On YouTube, a Web site where anyone can post video on any topic, there are 65,000 new entries each day, many debating the war in Iraq.
At 16, Vincent Scarpa is too young to vote, but he can make his opinions known on YouTube.
"I hope my video is influential to somebody who is up in the air about the war and George Bush," he says.
Scarpa's views are in the minority in his southern New Jersey town, but his YouTube videos give him a platform.
Asked if he has ever thought of taking part in an anti-war protest by hitting the streets, Scarpa says, "I definitely would, but I live in a very small town and none of that is going on here. ... YouTube is, virtually, what I want my town to be."
A search through this "virtual town" reveals a wide range of video you'd never see on the network news, some graphically violent.
But, keep searching, and find glimpses of humanity, too.
"What I wanted them to understand is some of the good stuff that's happening," says Sgt. Mark Copp.
Copp fought for and supports the U.S. mission in Iraq. He created a posting for his wife, to help her understand what moved him most: Iraqi children.
"I was sending this back to family who had asked, 'What are you doing day to day?'" he said.
CBS News' "48 Hours" took video of Copp's battalion in Iraq. What made it to the screen was the quick advance toward Baghdad. But Copp felt his family back home was only seeing part of the truth.

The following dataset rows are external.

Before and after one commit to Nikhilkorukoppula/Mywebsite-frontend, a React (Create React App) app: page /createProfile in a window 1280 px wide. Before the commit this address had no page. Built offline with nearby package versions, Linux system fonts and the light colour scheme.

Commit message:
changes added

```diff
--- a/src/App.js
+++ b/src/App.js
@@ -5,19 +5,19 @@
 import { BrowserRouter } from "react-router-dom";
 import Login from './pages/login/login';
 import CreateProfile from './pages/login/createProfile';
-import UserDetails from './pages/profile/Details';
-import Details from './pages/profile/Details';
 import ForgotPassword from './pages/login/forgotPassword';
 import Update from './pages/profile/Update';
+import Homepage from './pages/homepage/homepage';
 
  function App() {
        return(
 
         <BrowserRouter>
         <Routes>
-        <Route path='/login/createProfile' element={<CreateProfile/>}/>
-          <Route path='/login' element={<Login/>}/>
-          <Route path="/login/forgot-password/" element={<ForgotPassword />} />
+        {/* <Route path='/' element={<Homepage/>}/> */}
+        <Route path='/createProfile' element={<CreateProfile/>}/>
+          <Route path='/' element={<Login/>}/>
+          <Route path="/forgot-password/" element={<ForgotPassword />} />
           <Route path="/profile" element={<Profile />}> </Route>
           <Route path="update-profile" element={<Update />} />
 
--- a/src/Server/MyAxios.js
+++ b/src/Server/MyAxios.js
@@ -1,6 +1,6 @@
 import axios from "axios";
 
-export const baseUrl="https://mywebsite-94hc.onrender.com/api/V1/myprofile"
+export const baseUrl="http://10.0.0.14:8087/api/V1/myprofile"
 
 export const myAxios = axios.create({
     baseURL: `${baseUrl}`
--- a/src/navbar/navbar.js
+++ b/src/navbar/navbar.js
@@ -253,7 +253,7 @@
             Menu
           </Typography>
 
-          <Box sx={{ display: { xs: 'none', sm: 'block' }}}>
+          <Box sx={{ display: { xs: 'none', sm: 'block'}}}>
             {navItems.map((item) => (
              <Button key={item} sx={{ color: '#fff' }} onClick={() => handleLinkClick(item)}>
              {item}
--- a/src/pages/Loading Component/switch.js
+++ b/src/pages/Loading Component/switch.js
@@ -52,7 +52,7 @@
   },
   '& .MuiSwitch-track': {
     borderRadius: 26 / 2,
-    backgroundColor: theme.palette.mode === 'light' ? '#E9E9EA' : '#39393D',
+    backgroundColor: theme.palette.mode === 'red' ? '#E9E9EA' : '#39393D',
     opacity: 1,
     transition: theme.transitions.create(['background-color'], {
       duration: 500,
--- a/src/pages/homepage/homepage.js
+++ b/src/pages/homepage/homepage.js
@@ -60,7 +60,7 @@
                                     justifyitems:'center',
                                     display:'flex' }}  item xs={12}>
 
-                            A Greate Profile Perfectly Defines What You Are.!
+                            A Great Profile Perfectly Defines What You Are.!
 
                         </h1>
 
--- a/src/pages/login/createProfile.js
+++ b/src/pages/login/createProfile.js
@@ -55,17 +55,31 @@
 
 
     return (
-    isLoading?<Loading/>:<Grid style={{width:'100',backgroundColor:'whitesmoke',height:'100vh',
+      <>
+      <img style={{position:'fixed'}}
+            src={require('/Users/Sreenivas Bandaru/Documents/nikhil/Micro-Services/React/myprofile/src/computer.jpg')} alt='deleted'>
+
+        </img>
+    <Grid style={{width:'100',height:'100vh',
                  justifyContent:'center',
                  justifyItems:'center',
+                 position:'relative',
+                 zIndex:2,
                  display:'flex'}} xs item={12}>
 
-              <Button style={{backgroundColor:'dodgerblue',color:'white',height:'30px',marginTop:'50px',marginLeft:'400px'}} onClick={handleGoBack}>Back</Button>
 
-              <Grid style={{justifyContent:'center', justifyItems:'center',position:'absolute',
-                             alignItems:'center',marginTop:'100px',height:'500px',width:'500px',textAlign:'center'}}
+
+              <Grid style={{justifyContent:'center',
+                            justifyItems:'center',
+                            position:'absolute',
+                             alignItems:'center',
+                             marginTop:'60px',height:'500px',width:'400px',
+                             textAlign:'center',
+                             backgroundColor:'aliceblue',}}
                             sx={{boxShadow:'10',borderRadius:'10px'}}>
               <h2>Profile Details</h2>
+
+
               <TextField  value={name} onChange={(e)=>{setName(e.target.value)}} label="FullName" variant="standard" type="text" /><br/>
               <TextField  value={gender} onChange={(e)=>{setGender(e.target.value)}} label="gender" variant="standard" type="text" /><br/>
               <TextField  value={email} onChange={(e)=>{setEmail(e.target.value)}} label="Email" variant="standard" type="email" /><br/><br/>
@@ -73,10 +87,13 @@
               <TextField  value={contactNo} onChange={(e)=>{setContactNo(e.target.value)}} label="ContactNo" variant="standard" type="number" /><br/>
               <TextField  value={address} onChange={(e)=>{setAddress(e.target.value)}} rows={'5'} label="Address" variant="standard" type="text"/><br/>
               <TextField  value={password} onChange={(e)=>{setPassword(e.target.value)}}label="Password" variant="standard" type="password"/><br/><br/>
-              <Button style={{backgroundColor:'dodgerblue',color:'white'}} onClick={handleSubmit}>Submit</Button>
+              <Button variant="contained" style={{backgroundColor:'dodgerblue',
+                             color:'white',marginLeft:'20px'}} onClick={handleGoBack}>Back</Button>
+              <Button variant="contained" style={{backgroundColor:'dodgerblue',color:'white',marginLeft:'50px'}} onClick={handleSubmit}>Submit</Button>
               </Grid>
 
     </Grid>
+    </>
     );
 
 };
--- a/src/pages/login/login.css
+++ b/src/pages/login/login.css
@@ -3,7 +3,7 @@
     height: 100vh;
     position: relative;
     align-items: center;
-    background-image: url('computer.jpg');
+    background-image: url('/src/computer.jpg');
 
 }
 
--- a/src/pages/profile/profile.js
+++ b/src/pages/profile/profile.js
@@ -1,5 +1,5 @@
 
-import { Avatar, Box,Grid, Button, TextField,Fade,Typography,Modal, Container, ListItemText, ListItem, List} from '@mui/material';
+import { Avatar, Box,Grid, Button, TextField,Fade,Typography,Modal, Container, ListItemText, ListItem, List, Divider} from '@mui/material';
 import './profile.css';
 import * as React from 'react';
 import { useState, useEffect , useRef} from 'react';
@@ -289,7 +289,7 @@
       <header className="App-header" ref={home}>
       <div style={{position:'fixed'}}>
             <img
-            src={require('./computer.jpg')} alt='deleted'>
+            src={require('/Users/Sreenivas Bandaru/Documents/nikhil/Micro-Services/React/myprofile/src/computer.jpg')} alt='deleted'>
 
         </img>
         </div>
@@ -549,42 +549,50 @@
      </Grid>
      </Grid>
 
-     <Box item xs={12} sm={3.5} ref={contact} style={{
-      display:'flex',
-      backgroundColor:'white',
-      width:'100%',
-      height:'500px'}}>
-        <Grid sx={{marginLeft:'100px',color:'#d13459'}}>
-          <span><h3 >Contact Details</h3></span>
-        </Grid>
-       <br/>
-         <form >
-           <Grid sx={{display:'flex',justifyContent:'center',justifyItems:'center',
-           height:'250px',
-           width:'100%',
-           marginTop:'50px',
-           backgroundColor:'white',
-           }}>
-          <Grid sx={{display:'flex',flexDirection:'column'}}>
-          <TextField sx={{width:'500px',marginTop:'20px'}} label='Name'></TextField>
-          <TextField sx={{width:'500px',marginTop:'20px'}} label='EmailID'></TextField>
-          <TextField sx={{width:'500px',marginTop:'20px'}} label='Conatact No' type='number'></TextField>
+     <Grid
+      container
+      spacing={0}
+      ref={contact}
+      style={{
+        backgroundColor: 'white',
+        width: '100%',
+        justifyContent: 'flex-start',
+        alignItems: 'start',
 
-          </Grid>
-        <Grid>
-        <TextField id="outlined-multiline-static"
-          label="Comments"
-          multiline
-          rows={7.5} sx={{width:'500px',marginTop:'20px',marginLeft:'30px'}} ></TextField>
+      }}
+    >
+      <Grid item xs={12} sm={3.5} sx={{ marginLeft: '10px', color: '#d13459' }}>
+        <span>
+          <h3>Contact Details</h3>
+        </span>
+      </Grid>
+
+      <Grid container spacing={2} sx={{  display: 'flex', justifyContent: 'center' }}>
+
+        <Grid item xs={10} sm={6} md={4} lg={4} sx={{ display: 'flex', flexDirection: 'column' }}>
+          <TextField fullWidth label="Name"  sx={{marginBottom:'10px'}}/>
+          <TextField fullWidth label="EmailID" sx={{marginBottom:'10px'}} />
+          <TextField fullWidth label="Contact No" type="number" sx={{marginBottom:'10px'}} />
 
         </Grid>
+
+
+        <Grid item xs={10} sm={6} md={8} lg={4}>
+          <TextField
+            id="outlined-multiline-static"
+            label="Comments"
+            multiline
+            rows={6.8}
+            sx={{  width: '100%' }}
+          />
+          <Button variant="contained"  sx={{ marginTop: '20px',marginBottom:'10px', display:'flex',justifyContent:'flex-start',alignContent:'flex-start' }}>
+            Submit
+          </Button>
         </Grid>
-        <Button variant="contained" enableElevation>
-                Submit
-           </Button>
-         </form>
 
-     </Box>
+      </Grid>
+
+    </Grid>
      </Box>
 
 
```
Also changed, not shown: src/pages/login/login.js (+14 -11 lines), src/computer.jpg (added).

When Copp's picture collage of quiet, tender moments with children in Iraq made it to YouTube, more than 11,000 people checked it out.
"People find each other and they feed off each other in support or not in support of the war," says Copp.
"At the end of the day, I think it's healthy for Americans to have a little bit of freedom to believe what they want."
Online, unfiltered material is paramount. So Scarpa even posts the negative comments he receives.
A sample comment: All of you are so desperate to be heard, why are you talking about politics?
"That's ridiculous," says Scarpa, who goes on to explain that he talks about politics because he can. "YouTube is one of the sites that you can do it on."
During the Vietnam War people aired their opinions in public rallies and protests.
But YouTube users say today's generation wants more. Uncensored pictures and video bring raw realities home, and opinions evolving at home can instantly spread to the rest of the world.